Exercise directions: Lines containing "circles" should be pulled from the material below.

Information:
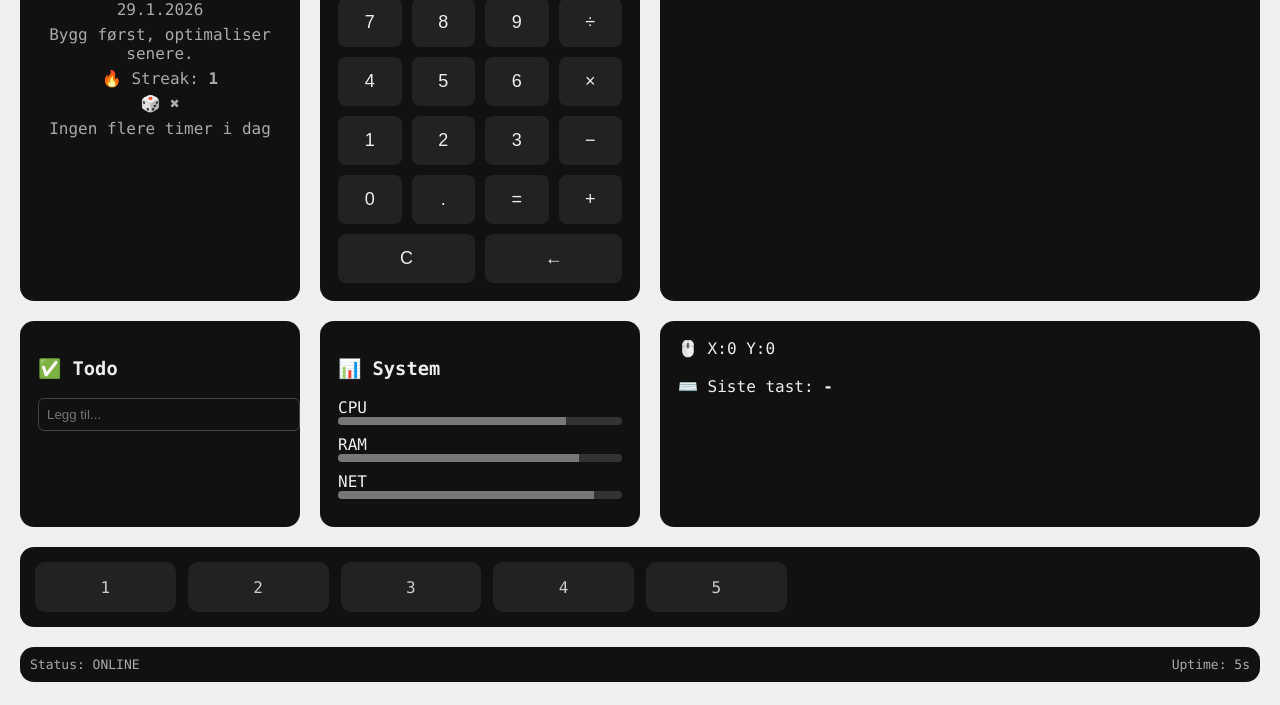
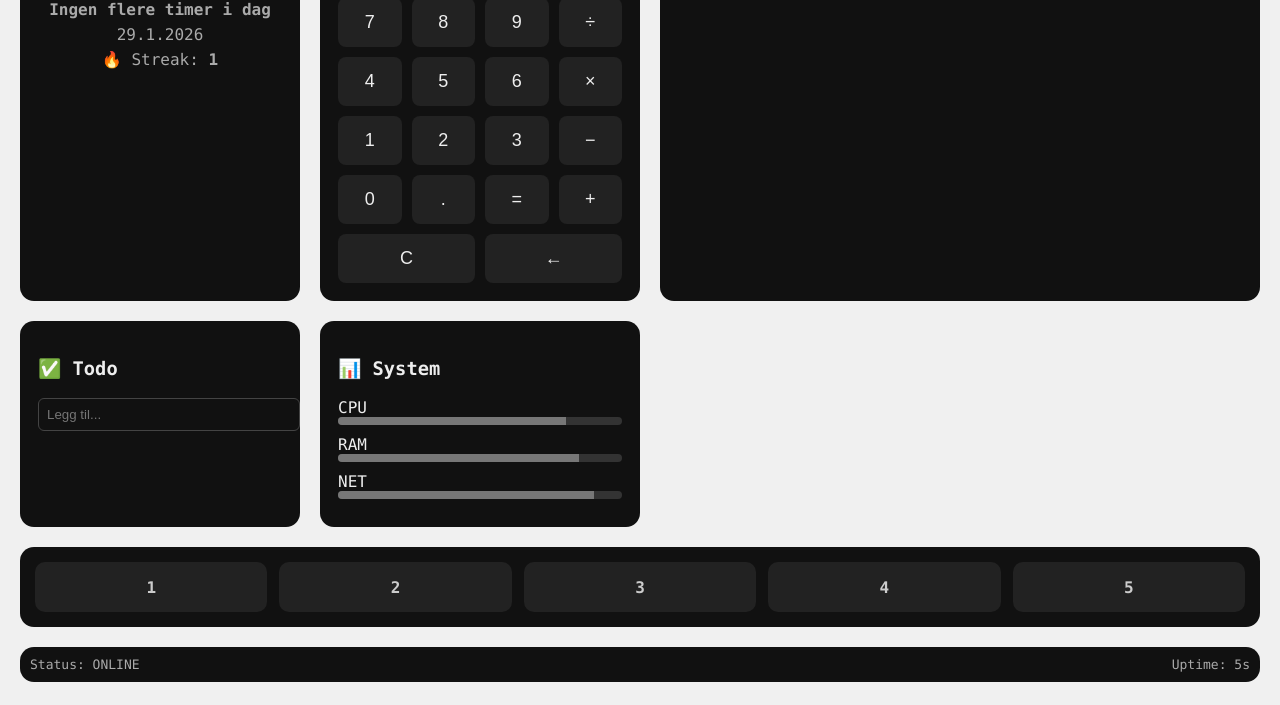
Before and after one commit to 92140914/Ukeplan, a website: page index.html in a window 1280 px wide. Shown: the part 95-800 px from the top of the page. Drawn offline with Linux system fonts and the light colour scheme.

Commit message:
Update index.html

```diff
--- a/index.html
+++ b/index.html
@@ -2,7 +2,7 @@
 <html lang="no">
 <head>
 <meta charset="UTF-8">
-<title>Dashboard with Toggle Settings</title>
+<title>Dashboard med Neste Time</title>
 <style>
 body{
     margin:0;
@@ -30,7 +30,7 @@ body{
 /* CLOCK */
 .clock h1{ font-size:44px; text-align:center; margin:0; }
 .clock p{ text-align:center; color:#aaa; margin:6px 0; }
-/* CALC */
+/* CALCULATOR */
 .calculator{ display:grid; grid-template-columns:repeat(4,1fr); gap:10px; }
 .calculator input{ grid-column:1/5; background:#111; border:1px solid #444; color:white; font-size:20px; padding:10px; border-radius:8px; text-align:right; }
 .calculator button{ background:#222; border:none; border-radius:8px; padding:14px; font-size:18px; color:#eee; cursor:pointer; }
@@ -47,8 +47,8 @@ body{
 .bar{ height:8px; background:#333; border-radius:6px; overflow:hidden; margin-bottom:10px; }
 .fill{ height:100%; background:#777; }
 /* SOUND */
-.circles{ grid-column:1/4; background:#111; padding:15px; border-radius:14px; display:grid; grid-template-columns:repeat(8,1fr); gap:12px; }
-.circle{ background:#222; border-radius:10px; height:50px; display:flex; justify-content:center; align-items:center; color:#ccc; cursor:pointer; }
+.circles{ grid-column:1/4; background:#111; padding:15px; border-radius:14px; display:grid; grid-template-columns:repeat(5,1fr); gap:12px; }
+.circle{ background:#222; border-radius:10px; height:50px; display:flex; justify-content:center; align-items:center; color:#ccc; cursor:pointer; font-weight:bold; }
 .circle:active{transform:scale(.92);}
 /* SETTINGS */
 .settings label{ display:block; margin:6px 0; }
@@ -64,14 +64,14 @@ body{
 <body id="body">
 <button id="settingsBtn">⚙️ Innstillinger</button>
 <div class="dashboard">
+
 <!-- CLOCK -->
 <div class="card clock">
     <h1 id="time"></h1>
+    <p id="nextClass"><b>Neste time: -</b></p>
     <p id="date"></p>
     <p id="quote"></p>
     <p>🔥 Streak: <b id="streak"></b></p>
-    <p>🎲 <span id="ascii"></span></p>
-    <p id="nextClass">Neste time: -</p>
 </div>
 
 <!-- CALCULATOR -->
@@ -104,12 +104,6 @@ body{
     CPU<div class="bar"><div id="cpu" class="fill"></div></div>
     RAM<div class="bar"><div id="ram" class="fill"></div></div>
     NET<div class="bar"><div id="net" class="fill"></div></div>
-</div>
-
-<!-- MOUSE / KEY -->
-<div class="card">
-    🖱️ X:<span id="mx">0</span> Y:<span id="my">0</span><br><br>
-    ⌨️ Siste tast: <b id="key">-</b>
 </div>
 
 <!-- SOUND -->
@@ -166,29 +160,6 @@ const schedule = {
         {start:"11:00", end:"12:00", subject:"Kroppsøving"},
         {start:"12:10", end:"13:10", subject:"Matematikk"},
         {start:"13:20", end:"14:20", subject:"Naturfag"}
-    ],
-    3: [ // Onsdag
-        {start:"08:20", end:"09:20", subject:"Kunst og håndverk"},
-        {start:"09:30", end:"10:30", subject:"Kunst og håndverk"},
-        {start:"10:30", end:"11:00", subject:"Lunsj"},
-        {start:"11:00", end:"12:00", subject:"Kroppsøving"},
-        {start:"12:10", end:"13:10", subject:"Matematikk"},
-        {start:"13:20", end:"14:20", subject:"Språk"}
-    ],
-    4: [ // Torsdag
-        {start:"08:20", end:"09:20", subject:"Samfunnsfag"},
-        {start:"09:30", end:"10:30", subject:"Norsk"},
-        {start:"10:30", end:"11:00", subject:"Lunsj"},
-        {start:"11:00", end:"12:00", subject:"Kroppsøving"},
-        {start:"12:10", end:"13:10", subject:"Matematikk"},
-        {start:"13:20", end:"14:20", subject:"Utdanningsvalg"}
-    ],
-    5: [ // Fredag
-        {start:"08:20", end:"09:20", subject:"KRLE"},
-        {start:"09:30", end:"10:30", subject:"Norsk"},
-        {start:"10:30", end:"11:00", subject:"Lunsj"},
-        {start:"11:00", end:"12:00", subject:"Samfunnsfag"},
-        {start:"12:10", end:"13:10", subject:"Engelsk"}
     ]
 };
 
@@ -206,14 +177,12 @@ function getNextClass(){
         const startTime = new Date();
         startTime.setHours(sh, sm, 0, 0);
         if(now < startTime){
-            let subject = period.subject ||
-                          (day===1 ? (isOddWeek ? period.subjectOdd : period.subjectEven) :
-                          (day===2 ? (isOddWeek ? period.subjectOdd : period.subjectEven) : period.subject));
-            nextClassEl.textContent = `Neste time: ${subject} (${period.start}-${period.end})`;
+            let subject = period.subject || (day===1 ? (isOddWeek ? period.subjectOdd : period.subjectEven) : (day===2 ? (isOddWeek ? period.subjectOdd : period.subjectEven) : period.subject));
+            nextClassEl.innerHTML = `<b>Neste time: ${subject} (${period.start}-${period.end})</b>`;
             return;
         }
     }
-    nextClassEl.textContent = "Ingen flere timer i dag";
+    nextClassEl.innerHTML = `<b>Ingen flere timer i dag</b>`;
 }
 
 // KLØKKE
@@ -227,12 +196,6 @@ function tick(){
 }
 setInterval(tick,1000);
 tick();
-
-/* QUOTES & ASCII */
-const quotes=["Små steg slår store planer.","Hold det enkelt.","Konsistens vinner.","Bygg først, optimaliser senere."];
-document.getElementById("quote").textContent=quotes[Math.floor(Math.random()*quotes.length)];
-const asciiEl=["▲","■","◆","●","✖","☰","⚙","⌁"][Math.floor(Math.random()*8)];
-document.getElementById("ascii").textContent=asciiEl;
 
 /* STREAK */
 const today=new Date().toDateString();
@@ -267,8 +230,13 @@ setInterval(()=>{cpu.style.width=Math.random()*100+"%"; ram.style.width=Math.ran
 /* MOUSE */
 document.onmousemove=e=>{mx.textContent=e.clientX; my.textContent=e.clientY;}
 
-/* SOUND */
-document.querySelectorAll(".circle").forEach(b=>{b.onclick=()=>new Audio(b.dataset.sound).play();});
+/* SOUNDBOARD */
+document.querySelectorAll(".circle").forEach(b=>{
+    b.addEventListener("click",()=>{
+        const audio = new Audio(b.dataset.sound);
+        audio.play();
+    });
+});
 
 /* UPTIME */
 let start=Date.now();
```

Exercise output:
-.circles{ grid-column:1/4; background:#111; padding:15px; border-radius:14px; display:grid; grid-template-columns:repeat(8,1fr); gap:12px; }
+.circles{ grid-column:1/4; background:#111; padding:15px; border-radius:14px; display:grid; grid-template-columns:repeat(5,1fr); gap:12px; }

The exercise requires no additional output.